And now, in the face of inaction at the federal level, states are taking it upon themselves to address the problem.
How? By moving to import less expensive medications from Canada.
Vermont lawmakers are considering legislation to create an agency which would buy popular prescription medicines in bulk from Canada, and then distribute to pharmacies in the state. Utah, Oklahoma and West Virginia have proposed similar measures.
The state senator Ginny Lyons, who sponsored the Vermont bill, said that without government price controls, “pharmaceutical companies are getting away with murder,” in the US.
The goal is to come together and put pressure on Congress to act. All of the measures under consideration would require Congressional approval.
“People are making choices between food and prescription drugs. We can’t allow that to continue, so we’re trying to take matters into our own hands,” she said.
“When a lot of little fish get together, it has meaning for the members of Congress.”
But not everyone agrees that importing drugs from Canada is a wise move: after the U.S., Canada's drugs are the most expensive. Further, the U.S. population is potentially too large for widespread imports to address the problem adequately.
Dr Joel Lexchin, a former emergency department physician and drug policy expert from York University in Toronto, Canada, said that it’s “fine for an individual” to drive up to Canada and buy drugs, but that the US government needs to tackle drug pricing for a sustainable solution.
“Even if the US bought every pill in Canada, you have almost 10 times the population.

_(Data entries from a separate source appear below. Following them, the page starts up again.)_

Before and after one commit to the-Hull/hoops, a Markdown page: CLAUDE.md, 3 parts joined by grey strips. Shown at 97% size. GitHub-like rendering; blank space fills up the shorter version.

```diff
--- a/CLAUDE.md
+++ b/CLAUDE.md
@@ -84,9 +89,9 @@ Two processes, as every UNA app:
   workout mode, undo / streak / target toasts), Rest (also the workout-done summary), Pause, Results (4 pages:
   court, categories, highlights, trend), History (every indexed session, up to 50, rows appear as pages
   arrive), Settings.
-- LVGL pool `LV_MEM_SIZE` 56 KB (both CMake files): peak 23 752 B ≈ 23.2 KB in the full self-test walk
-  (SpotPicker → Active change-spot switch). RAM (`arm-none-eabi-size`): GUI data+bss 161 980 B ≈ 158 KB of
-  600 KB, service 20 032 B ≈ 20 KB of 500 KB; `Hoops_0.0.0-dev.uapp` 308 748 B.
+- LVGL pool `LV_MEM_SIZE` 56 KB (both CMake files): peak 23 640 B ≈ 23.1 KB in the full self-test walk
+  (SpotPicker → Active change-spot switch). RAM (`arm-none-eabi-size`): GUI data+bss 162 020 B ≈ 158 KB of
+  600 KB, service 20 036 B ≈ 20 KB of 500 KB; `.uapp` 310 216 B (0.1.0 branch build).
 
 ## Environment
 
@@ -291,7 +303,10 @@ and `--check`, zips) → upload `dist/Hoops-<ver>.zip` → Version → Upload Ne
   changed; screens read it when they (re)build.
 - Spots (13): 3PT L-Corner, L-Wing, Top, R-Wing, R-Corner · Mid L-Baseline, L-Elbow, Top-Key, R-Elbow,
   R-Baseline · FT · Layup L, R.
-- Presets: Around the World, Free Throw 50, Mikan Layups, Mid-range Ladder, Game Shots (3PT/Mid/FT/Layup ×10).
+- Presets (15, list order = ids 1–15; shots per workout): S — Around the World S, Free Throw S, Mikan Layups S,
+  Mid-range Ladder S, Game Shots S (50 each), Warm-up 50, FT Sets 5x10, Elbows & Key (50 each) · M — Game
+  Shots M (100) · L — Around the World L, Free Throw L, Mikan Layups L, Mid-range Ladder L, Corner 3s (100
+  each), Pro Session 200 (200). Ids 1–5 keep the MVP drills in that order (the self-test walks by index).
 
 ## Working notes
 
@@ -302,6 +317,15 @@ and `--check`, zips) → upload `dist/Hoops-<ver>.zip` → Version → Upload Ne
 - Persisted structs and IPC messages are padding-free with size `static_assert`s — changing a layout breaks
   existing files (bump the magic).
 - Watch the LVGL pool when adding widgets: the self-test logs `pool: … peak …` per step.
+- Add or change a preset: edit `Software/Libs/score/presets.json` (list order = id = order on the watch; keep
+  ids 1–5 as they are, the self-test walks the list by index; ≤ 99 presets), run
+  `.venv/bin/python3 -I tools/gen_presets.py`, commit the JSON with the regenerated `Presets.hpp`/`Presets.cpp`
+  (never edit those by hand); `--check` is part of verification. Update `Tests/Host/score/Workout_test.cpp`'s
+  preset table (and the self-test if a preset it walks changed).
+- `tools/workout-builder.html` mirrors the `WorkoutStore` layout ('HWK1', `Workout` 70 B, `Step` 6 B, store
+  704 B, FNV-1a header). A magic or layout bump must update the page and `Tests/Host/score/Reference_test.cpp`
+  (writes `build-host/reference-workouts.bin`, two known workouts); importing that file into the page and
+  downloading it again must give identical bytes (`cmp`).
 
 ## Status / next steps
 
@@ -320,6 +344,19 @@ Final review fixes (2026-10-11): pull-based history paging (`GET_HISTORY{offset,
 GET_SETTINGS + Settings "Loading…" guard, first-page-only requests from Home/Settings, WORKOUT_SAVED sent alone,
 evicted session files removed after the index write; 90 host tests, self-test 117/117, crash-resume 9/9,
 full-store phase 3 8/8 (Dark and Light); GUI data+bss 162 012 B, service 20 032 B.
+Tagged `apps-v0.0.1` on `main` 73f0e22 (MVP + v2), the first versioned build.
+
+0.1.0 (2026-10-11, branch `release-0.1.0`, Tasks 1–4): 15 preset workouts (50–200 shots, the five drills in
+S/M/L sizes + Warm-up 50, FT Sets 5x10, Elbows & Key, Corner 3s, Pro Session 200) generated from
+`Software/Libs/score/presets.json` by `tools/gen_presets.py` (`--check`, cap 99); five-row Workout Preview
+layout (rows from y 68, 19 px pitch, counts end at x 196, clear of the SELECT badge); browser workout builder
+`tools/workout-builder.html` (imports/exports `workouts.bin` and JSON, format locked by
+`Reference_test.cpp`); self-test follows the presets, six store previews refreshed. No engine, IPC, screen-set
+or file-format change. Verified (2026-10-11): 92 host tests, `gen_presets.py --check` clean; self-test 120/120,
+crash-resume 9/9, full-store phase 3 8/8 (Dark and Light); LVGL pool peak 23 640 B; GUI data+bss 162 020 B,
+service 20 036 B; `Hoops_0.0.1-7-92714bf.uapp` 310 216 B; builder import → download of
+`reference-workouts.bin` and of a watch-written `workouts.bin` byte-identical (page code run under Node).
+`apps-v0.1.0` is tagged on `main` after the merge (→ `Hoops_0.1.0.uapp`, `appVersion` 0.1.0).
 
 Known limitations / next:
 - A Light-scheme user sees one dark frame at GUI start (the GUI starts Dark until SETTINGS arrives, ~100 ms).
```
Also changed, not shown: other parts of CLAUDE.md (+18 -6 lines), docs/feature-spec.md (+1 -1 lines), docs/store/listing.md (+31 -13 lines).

This is not going to solve the problem of drug prices in the United States,” said Lexchin. “The solution is for the US to start regulating its own prices. And you can do that.”